Or at least they would have done, had David Chase not decided to leave the whole thing up in the air with Meadow walking through a door in the middle of that song that soundtracked Star Wars: A Musical Tribute, Tony looking up and the whole shebang cutting out so abruptly that everyone watching thought there'd been a power cut. At this point we were planning to stick a YouTube video of the final scene of the last episode of The Sopranos, but HBO seem to be doing a pretty good job of taking them all down. So instead, imagine Tony Soprano eating some onion rings in a scene that builds and builds in tension – and then imagine a black screen right at the exact moment where a black screen would be most frustrating.
USA Today reports all the angry fist-shaking that the end of The Sopranos has caused:
"I can understand people feeling like Chase stuck a middle finger in the face of a lot of dedicated viewers," wrote entertainment website Zap2It.com's Rick Porter. On the other hand, he added, "who else but Chase would think to end his masterwork on such an uncertain note?"… Viewers … flooded message boards and HBO's website, which crashed for at least 30 minutes Sunday night with 10 times the usual volume.
But what did the black screen ending to The Sopranos actually mean? Some of the more interesting theories floating around the internet refer back to a conversation about being killed where Tony says that when you die, "everything goes black," suggesting that maybe the suspicious-looking man in the restaurant shot Tony. Or maybe all the characters in the restaurant were meant to resemble people that Tony Soprano had wronged in the past, hinting that maybe he'd spend the rest of his life in an elongated paranoid panic attack. Or maybe Meadow was a suicide bomber who ran into the restaurant at the last minute and took everyone out. Or maybe, just maybe, it was all left deliberately vague so that David Chase could make a Sopranos movie in a few years.

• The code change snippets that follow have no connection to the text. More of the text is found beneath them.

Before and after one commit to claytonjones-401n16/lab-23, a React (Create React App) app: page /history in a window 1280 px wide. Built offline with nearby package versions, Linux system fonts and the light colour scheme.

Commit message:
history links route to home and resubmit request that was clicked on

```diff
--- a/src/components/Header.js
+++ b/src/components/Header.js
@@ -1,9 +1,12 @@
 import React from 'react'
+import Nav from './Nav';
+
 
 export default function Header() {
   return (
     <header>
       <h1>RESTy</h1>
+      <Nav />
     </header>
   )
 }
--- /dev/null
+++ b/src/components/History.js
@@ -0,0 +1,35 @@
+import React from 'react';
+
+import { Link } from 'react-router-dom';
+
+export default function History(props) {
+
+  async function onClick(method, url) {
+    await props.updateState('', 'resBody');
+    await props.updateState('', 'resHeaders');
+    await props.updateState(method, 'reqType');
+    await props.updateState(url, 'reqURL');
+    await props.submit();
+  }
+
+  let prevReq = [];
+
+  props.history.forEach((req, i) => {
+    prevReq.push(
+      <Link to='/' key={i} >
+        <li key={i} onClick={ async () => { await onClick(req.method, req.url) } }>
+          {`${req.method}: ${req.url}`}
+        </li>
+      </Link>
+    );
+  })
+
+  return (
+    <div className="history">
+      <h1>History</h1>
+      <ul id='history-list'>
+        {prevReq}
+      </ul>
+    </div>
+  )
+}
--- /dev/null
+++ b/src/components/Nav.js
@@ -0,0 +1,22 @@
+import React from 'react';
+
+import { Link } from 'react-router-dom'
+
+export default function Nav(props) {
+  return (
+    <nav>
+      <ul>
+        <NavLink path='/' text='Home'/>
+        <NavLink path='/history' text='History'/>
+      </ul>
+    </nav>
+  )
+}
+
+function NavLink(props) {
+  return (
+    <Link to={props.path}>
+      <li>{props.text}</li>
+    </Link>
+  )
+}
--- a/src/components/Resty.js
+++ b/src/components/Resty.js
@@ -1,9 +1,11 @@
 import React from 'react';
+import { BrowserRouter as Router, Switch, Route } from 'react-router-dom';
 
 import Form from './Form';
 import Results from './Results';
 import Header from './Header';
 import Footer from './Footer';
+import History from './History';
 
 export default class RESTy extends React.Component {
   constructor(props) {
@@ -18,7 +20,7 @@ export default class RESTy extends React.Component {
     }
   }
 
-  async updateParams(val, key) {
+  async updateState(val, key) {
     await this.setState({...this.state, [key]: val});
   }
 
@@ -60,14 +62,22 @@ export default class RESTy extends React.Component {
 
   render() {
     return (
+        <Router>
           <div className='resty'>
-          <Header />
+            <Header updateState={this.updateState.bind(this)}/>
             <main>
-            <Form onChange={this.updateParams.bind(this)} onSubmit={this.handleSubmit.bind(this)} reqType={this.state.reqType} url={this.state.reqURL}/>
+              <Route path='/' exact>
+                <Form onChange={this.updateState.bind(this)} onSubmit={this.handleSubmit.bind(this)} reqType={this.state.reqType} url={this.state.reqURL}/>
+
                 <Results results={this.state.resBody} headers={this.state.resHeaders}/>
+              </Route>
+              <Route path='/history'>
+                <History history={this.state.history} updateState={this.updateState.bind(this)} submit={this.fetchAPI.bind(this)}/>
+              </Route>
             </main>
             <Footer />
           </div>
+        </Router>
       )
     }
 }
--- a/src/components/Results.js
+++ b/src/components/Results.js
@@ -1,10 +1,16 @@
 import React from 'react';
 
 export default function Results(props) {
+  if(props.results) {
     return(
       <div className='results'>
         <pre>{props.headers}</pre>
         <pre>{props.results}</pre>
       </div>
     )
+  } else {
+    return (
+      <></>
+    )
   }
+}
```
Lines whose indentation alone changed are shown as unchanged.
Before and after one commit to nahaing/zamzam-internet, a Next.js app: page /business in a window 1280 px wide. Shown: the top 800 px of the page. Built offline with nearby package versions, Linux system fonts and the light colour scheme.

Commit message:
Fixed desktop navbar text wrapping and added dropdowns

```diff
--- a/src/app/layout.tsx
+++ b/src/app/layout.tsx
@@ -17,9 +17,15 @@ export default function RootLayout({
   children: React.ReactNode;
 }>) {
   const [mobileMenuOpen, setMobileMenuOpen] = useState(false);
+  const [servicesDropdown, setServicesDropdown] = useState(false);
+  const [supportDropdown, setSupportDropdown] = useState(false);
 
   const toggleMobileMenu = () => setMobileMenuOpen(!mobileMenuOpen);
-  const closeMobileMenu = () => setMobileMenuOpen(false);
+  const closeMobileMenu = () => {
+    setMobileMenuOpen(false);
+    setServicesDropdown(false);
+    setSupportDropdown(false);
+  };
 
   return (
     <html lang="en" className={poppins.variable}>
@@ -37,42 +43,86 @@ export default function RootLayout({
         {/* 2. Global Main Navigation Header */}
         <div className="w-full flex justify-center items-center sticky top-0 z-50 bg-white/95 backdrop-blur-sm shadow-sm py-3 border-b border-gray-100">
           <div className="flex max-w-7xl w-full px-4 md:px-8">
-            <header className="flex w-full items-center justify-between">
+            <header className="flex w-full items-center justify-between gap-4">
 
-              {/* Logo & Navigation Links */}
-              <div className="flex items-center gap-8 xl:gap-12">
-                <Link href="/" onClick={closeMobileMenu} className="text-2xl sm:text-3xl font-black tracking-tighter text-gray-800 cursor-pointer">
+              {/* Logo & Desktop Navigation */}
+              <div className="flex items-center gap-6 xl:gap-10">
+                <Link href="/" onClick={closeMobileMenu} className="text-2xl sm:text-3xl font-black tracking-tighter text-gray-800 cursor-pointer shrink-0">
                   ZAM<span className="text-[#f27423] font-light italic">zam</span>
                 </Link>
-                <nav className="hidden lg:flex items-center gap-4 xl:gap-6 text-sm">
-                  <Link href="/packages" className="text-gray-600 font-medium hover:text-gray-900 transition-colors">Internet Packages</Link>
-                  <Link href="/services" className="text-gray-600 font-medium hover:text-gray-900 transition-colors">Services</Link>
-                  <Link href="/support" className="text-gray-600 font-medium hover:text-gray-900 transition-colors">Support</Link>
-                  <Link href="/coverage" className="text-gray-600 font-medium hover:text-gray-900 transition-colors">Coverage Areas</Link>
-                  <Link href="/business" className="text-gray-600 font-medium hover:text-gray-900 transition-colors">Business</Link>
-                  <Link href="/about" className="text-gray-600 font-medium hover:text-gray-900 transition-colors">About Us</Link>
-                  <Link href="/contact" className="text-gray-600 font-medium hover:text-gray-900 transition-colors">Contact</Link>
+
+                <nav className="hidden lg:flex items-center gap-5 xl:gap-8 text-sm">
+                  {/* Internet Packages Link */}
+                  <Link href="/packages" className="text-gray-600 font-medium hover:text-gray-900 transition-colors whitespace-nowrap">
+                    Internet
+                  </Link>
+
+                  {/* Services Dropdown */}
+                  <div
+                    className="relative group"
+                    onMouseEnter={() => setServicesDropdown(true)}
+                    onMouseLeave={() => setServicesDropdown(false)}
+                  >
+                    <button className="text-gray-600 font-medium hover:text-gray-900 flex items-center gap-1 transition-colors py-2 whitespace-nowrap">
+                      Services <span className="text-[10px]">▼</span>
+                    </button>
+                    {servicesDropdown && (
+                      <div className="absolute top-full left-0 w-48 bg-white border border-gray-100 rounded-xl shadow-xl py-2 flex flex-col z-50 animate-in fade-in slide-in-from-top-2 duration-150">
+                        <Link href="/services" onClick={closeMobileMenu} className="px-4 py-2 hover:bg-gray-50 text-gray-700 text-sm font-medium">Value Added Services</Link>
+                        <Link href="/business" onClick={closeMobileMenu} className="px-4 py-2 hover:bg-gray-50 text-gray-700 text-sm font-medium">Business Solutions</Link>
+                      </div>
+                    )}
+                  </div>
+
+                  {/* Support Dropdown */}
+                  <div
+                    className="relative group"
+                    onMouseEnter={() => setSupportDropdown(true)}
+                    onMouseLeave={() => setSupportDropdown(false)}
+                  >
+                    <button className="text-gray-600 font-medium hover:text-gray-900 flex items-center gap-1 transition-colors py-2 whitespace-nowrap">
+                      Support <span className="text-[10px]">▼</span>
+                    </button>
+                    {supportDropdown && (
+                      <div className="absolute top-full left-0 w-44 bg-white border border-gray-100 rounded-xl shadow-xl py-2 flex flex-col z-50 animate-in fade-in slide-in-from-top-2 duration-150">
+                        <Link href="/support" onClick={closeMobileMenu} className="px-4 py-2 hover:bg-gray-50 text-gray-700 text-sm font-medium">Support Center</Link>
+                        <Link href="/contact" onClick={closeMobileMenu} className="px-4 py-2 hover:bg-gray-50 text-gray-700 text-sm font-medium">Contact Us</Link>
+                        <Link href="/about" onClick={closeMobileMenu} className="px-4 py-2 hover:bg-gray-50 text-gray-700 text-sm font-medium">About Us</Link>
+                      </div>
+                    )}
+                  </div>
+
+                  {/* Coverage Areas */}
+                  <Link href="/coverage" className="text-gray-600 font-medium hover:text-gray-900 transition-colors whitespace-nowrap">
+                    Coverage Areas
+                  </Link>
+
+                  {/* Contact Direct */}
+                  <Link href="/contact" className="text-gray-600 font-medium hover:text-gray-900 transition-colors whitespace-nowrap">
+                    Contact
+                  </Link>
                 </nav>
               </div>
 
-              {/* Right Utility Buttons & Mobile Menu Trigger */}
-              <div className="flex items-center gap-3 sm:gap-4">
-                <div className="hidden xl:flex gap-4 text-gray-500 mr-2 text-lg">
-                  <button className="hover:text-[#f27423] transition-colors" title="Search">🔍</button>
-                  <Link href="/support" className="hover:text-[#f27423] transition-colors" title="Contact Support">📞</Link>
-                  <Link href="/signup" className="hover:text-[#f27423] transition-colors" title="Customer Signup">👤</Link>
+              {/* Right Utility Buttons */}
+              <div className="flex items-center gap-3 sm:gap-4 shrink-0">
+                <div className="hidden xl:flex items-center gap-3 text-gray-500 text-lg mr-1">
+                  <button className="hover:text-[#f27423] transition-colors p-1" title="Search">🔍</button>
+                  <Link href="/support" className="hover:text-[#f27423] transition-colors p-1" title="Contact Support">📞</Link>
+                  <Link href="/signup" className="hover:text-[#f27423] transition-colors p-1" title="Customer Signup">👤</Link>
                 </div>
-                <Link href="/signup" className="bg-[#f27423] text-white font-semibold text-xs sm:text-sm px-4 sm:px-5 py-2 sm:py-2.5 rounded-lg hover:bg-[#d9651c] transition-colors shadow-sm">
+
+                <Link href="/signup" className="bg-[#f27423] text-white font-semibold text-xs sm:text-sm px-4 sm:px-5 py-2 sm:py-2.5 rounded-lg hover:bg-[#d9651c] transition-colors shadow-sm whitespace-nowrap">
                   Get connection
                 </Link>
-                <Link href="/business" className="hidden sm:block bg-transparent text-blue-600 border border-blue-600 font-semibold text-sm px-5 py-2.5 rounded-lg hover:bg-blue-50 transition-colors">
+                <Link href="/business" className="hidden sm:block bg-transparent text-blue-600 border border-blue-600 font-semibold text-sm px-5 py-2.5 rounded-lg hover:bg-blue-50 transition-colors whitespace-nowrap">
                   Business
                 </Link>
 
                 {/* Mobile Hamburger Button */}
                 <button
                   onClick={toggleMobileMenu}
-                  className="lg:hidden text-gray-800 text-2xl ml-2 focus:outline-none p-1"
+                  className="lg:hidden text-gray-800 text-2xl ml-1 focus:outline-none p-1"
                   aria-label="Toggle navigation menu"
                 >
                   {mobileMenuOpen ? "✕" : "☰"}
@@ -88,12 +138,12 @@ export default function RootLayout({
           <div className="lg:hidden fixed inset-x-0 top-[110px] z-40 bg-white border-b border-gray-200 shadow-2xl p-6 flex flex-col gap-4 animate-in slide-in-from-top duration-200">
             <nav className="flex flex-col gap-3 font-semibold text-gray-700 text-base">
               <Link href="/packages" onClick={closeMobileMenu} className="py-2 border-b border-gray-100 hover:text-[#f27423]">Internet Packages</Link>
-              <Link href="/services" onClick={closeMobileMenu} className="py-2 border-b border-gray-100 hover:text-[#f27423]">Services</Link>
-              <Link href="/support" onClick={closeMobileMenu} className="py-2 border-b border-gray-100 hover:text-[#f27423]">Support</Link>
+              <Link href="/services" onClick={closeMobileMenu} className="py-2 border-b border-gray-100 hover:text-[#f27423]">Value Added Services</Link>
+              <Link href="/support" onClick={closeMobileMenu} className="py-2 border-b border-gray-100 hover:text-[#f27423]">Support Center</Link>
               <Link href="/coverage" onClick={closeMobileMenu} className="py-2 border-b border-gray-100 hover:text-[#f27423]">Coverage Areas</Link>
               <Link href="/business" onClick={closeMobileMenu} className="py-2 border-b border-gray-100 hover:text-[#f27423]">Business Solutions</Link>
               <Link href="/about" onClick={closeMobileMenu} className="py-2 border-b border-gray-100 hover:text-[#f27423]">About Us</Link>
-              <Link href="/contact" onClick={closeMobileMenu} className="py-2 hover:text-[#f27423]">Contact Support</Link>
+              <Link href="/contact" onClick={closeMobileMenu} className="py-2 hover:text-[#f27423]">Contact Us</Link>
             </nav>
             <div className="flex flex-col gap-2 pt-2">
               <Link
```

Whatever. As good as The Sopranos was, it was only a TV show, and there are far more important things to worry about.
Although that's not an excuse for Lost to try and pull the same trick. If that happens we're going to start shitting bone.